■ **Directions for this task**
Your answer should repeat every line of the records below in which the word "size" appears.

■ **Supplied records**
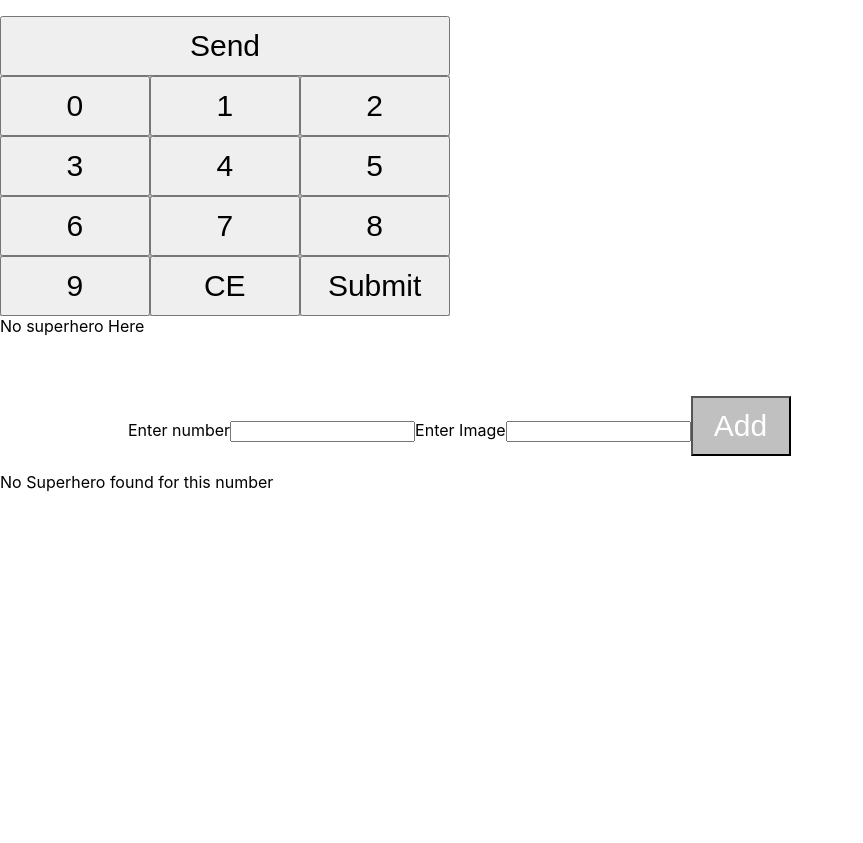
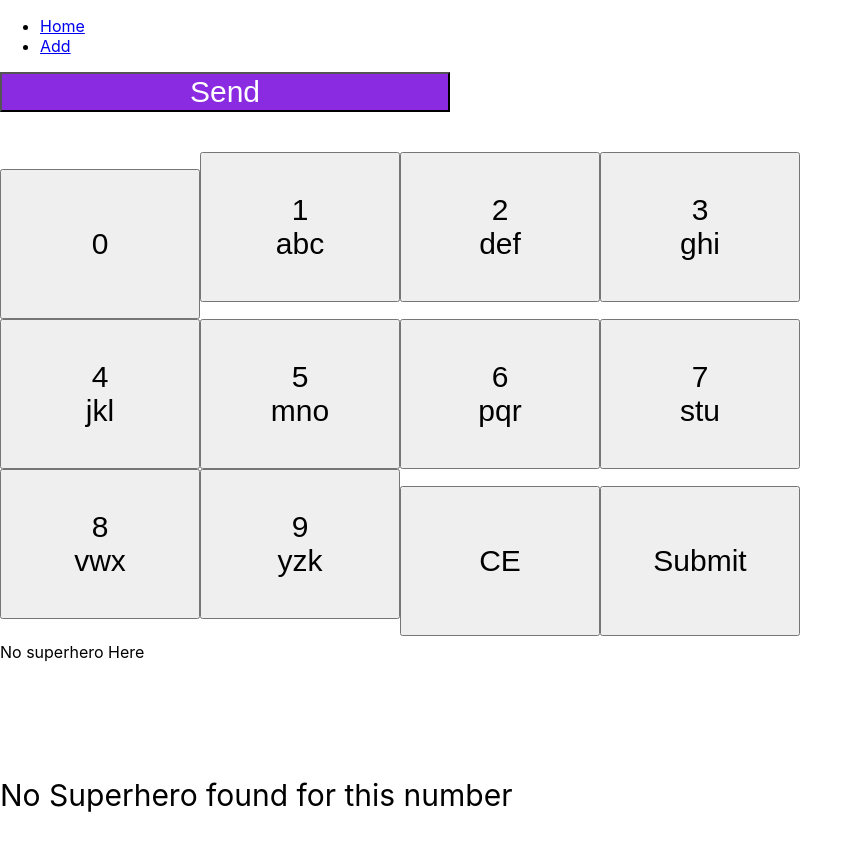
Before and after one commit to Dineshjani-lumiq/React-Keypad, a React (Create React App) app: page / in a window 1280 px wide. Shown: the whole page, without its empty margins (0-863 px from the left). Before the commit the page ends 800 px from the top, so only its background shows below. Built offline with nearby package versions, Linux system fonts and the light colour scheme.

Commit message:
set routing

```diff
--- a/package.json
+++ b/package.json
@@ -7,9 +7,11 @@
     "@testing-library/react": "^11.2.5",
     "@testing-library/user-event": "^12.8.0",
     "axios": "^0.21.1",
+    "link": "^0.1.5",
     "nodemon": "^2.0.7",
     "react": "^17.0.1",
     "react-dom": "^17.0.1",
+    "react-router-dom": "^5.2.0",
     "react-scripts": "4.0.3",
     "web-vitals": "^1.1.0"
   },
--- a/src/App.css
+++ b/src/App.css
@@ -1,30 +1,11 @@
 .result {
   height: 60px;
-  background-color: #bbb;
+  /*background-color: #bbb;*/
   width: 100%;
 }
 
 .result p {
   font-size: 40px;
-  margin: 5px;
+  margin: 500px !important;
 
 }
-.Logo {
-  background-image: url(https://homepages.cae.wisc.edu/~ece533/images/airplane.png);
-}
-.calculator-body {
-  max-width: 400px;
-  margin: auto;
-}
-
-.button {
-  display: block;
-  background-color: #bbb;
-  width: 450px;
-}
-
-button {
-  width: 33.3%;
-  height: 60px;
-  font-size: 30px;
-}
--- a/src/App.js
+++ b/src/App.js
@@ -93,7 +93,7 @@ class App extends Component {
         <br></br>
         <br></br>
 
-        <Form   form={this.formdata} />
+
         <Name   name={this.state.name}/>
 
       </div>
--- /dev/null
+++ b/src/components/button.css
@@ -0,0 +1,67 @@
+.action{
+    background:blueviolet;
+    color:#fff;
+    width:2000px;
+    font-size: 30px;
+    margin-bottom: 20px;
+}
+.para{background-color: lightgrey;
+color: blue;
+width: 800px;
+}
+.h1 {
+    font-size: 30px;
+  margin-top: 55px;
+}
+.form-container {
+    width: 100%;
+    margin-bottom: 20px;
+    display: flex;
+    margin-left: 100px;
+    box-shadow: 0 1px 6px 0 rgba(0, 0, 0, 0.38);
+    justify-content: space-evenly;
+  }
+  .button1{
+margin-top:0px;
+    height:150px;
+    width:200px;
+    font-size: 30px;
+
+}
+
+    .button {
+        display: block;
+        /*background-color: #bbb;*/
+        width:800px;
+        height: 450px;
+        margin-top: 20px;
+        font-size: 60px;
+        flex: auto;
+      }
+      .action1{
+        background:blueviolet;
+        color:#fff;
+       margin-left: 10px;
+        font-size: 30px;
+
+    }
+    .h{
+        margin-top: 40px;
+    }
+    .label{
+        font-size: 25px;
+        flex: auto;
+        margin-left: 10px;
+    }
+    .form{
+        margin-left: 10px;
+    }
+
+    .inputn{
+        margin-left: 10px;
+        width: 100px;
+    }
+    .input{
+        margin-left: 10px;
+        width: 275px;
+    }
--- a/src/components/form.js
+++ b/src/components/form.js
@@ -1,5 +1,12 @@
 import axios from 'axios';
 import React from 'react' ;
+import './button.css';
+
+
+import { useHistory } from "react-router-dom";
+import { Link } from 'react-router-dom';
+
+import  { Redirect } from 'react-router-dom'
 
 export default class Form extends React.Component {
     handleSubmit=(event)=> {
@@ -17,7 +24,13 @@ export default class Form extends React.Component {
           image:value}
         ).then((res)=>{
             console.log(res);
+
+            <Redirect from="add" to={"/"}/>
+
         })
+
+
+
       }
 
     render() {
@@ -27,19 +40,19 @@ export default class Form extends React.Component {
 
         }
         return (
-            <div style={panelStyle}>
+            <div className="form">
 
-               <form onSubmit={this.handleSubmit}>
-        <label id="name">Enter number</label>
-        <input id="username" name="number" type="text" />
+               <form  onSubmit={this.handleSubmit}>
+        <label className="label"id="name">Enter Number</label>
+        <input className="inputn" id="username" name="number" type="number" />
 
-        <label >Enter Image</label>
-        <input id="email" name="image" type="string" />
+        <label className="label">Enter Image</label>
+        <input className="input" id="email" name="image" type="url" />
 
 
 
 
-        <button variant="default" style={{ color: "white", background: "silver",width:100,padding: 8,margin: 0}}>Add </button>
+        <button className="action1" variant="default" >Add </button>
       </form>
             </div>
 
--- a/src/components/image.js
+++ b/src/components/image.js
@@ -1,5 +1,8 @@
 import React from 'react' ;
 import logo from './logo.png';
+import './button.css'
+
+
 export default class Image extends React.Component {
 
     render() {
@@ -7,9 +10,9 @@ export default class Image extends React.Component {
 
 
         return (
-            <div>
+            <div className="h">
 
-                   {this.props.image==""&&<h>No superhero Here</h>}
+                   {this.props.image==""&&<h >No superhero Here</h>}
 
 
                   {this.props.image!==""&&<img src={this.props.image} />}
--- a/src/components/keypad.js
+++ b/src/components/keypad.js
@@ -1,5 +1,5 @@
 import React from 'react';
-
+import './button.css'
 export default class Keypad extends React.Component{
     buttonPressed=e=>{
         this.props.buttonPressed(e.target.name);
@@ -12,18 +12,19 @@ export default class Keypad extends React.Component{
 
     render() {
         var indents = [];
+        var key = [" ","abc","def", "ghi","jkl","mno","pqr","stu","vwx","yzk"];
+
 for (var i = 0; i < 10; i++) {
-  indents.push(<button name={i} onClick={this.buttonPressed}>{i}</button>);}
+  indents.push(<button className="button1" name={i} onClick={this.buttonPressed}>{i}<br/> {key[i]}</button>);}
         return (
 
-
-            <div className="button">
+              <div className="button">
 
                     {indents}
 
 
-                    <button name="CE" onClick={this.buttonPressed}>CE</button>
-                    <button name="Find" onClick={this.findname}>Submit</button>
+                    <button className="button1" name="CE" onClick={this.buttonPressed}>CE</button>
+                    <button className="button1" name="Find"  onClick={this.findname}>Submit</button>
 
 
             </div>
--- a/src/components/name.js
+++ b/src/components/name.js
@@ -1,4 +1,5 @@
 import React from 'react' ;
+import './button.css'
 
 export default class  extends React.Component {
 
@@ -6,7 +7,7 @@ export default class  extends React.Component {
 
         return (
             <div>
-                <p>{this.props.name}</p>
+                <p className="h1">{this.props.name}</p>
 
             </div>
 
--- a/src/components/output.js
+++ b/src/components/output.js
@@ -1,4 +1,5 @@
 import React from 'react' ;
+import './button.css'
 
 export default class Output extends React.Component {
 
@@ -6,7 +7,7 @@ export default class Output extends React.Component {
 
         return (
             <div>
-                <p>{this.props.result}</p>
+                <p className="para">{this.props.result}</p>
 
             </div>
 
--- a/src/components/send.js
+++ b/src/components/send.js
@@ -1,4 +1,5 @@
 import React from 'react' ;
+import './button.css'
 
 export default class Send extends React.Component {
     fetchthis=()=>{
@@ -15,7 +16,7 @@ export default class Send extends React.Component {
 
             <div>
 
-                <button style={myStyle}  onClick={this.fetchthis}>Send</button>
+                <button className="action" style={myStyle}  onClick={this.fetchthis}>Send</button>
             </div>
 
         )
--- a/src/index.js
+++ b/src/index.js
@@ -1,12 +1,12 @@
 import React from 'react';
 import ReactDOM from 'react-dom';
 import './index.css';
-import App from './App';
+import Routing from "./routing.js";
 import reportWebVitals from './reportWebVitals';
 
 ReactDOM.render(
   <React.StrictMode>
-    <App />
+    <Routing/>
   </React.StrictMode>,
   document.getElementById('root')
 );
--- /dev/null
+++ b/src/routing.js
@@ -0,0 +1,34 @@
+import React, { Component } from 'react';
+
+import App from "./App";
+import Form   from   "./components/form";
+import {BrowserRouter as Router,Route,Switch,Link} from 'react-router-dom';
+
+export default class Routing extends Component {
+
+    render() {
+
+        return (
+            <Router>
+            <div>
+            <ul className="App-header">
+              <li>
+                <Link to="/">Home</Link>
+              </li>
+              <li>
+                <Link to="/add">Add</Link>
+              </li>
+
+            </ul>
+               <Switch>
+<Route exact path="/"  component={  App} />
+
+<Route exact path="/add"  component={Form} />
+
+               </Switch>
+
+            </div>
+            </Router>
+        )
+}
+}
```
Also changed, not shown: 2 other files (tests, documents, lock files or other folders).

■ **Solved problem**
   font-size: 40px;
-  font-size: 30px;
+    font-size: 30px;
+    font-size: 30px;
+    font-size: 30px;
+        font-size: 60px;
+        font-size: 30px;
+        font-size: 25px;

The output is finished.